Thursday, December 22, 2005

The beginning of spring

While the rest of the northern hemisphere greets December 21st as the beginning of winter, I prefer to think of it as the first day of spring. I have survived another short, dark day. For the next six months or so I will celebrate each extra minute or two of sunlight as the days grow longer.

The darkness is hard for me. When twilight falls before 5 pm it's tough to carry on into the night. I've never been a night person, ever. The night is a scary place for me, where evil lurks just out of view. I'm not much for artificial lighting either. Fluorescent lights make me feel jumpy. The light is cold and harsh. Regular bulbs aren't much better.

The so called natural color lights are an improvement. My studio is illuminated by them, making my time at the sewing machine the perfect cure for the winter blahs.

In two days my family will gather here to celebrate Christmas. What a perfect tonic for the darkness of December: family, laughter, food and the promise of the gift of eternal life. And the earthy presents aren't so bad either.

Wednesday, December 21, 2005


It's a embarrassment of riches, to have so many opportunities available that I can't choose what to do next.

There's always the next book to write, that is my bread and butter, my day job, I guess. But gee whiz, that's a pretty cool day job, wouldn't you agree? The hardest part is getting started.

There's the hundreds of yards of fabric that the manufacturers have sent to me. How cool is that? Free top quality quilting fabric has arrived at my studio door by the box load. And I feel guilty about it! This fabric has real value to me. I take my responsibility to use the fabric in a way that promotes both my designs and the fabric very seriously. So, I'm nervous about cutting into the free stuff. I'm working on getting over myself!

And then there's the possibility of creating my own fabric line. Gosh, that's so beguiling an opportunity that I can hardly wrap my head around it. But I'm not an artist, at least not a trained one. It will take weeks of work to make the designs come alive. And I have a book to write.

So, here I sit, bloggging away. I'm hoping that just throwing down words, playing with them for a bit and moving on will break the log jam in my brain. I think it's working. I cleaned my desk off yesterday. Clearing the cutting table is next. And then I'm going to cut fabric. Really I am.

Tuesday, December 20, 2005

Taking Time

Yesterday while getting my blood drawn for a routine test the lab tech bemoaned the hurried pace of our society.

Take time to enjoy the day, she said. I thought that was a pretty funny thing to say to someone while poking them in the arm with a needle. Yep, getting stuck with needles is right at the top of my list of things to do to make the most of a day.

Of course then the phrase "take time" stuck in my head. Take time? Where? Where would time like to go? Seems to me that time already goes too quickly. (Unless you have a needle in your arm and then time moves at a disconcertingly leisurely pace.) Time doesn't seem to need my help getting anywhere. Wherever I go, time is already gone.

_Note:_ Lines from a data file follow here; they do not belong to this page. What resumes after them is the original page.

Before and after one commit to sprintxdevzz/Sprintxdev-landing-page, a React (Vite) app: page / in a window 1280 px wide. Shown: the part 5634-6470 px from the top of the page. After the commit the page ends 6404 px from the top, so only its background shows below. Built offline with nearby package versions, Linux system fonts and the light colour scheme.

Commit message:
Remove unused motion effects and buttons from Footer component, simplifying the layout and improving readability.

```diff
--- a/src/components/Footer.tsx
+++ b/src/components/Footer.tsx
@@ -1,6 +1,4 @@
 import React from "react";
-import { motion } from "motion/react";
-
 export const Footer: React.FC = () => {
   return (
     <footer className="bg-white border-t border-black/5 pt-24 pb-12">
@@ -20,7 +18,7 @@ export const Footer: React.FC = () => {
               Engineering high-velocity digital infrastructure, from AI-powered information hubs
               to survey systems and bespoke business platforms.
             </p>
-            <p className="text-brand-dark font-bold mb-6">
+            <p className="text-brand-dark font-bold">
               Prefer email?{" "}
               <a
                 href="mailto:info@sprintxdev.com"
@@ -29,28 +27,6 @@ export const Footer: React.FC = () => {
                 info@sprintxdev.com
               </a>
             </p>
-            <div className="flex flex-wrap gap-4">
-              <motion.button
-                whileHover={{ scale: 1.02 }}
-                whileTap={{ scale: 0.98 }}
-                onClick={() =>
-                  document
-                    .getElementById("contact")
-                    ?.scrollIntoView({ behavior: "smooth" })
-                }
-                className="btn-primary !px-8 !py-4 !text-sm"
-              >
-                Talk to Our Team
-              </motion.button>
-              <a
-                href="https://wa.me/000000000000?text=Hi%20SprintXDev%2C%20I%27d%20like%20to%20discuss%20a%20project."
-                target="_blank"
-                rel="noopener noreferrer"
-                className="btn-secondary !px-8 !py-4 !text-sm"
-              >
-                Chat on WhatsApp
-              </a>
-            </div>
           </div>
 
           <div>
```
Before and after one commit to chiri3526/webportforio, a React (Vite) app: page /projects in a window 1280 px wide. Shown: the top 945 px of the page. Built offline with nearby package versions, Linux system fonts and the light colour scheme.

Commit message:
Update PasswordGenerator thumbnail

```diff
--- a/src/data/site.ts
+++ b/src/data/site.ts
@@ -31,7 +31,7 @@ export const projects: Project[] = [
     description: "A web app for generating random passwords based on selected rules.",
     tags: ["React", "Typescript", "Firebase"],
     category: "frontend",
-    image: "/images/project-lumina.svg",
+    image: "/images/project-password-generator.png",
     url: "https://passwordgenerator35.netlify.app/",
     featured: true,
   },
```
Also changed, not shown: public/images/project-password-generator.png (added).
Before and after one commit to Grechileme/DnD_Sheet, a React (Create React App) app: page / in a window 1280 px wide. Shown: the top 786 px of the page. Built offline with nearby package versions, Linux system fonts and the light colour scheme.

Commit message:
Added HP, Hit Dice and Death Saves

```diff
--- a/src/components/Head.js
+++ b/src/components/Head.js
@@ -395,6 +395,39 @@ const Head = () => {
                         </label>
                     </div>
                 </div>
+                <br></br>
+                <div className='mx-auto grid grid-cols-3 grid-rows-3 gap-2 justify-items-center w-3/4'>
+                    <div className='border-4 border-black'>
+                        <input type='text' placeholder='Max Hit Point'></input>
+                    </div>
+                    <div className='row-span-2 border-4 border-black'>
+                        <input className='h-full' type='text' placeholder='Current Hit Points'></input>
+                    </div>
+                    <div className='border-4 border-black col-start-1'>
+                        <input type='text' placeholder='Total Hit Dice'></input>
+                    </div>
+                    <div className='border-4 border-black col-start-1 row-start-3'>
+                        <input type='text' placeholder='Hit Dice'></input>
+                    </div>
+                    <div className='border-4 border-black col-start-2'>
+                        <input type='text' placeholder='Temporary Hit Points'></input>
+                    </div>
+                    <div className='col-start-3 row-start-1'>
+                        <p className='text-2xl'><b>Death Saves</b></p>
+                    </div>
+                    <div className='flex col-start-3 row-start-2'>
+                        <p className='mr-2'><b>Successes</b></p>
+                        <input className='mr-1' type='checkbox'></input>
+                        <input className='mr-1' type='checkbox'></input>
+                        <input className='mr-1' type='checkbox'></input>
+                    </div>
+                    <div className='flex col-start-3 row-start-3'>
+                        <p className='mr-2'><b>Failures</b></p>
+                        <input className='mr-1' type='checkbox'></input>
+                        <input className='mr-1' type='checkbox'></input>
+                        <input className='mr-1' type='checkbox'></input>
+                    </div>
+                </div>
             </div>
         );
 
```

Take time? From whom? I can take MY time, sure, but can I take yours? I guess if I made you do something useless I would be taking your time too, but most people frown on that. If I take my time can I give it to you? When we do things for others which will free up some of their time. Then they can decide what they are doing with all that extra time.

But my whole problem with time is that once it's gone there's no getting it back. We can redo a task but we can never relive a moment. The remembering takes yet another moment. Time moves on whether I take it, waste it, make it or try to keep it.

Sunday, December 18, 2005

The deep midwinter

Okay, it's true. I love snow, and since my inner child started playing with matches, I prefer the cold as well.

There are few things more beautiful than falling snow.
Sometimes the snow is heavy and wet, dropping from the sky in huge, exuberant globs. Other times the dry, crisp snow sparkles its way to the earth.

The sound of snow as it falls is the most gentle sigh, one of deep contentment. The quiet is deep and comforting. The harsh sounds of modern life are buried in the cold blanket. It doesn't hurt that snowy roads slow the traffic on the highway out front. As the break-neck urgency of the present gives way to the cautious crawl on the slippery drive I am reminded that this road, which began as in pathway for the native people, has welcomed travelers from ages past.

Living in an old house is always an adventure. Many of the windows still hold glass created more than 150 years ago. As I watch the snow fall I wonder who else has watched the seasons through these panes. Did she too try to capture the spell of the moment? Did she store up the textures and sounds in her minds eye? Perhaps she was too practical for so frivolous a pursuit.

Snow will come again, but will I be here to see it? I'm watching, listening, learning just in case.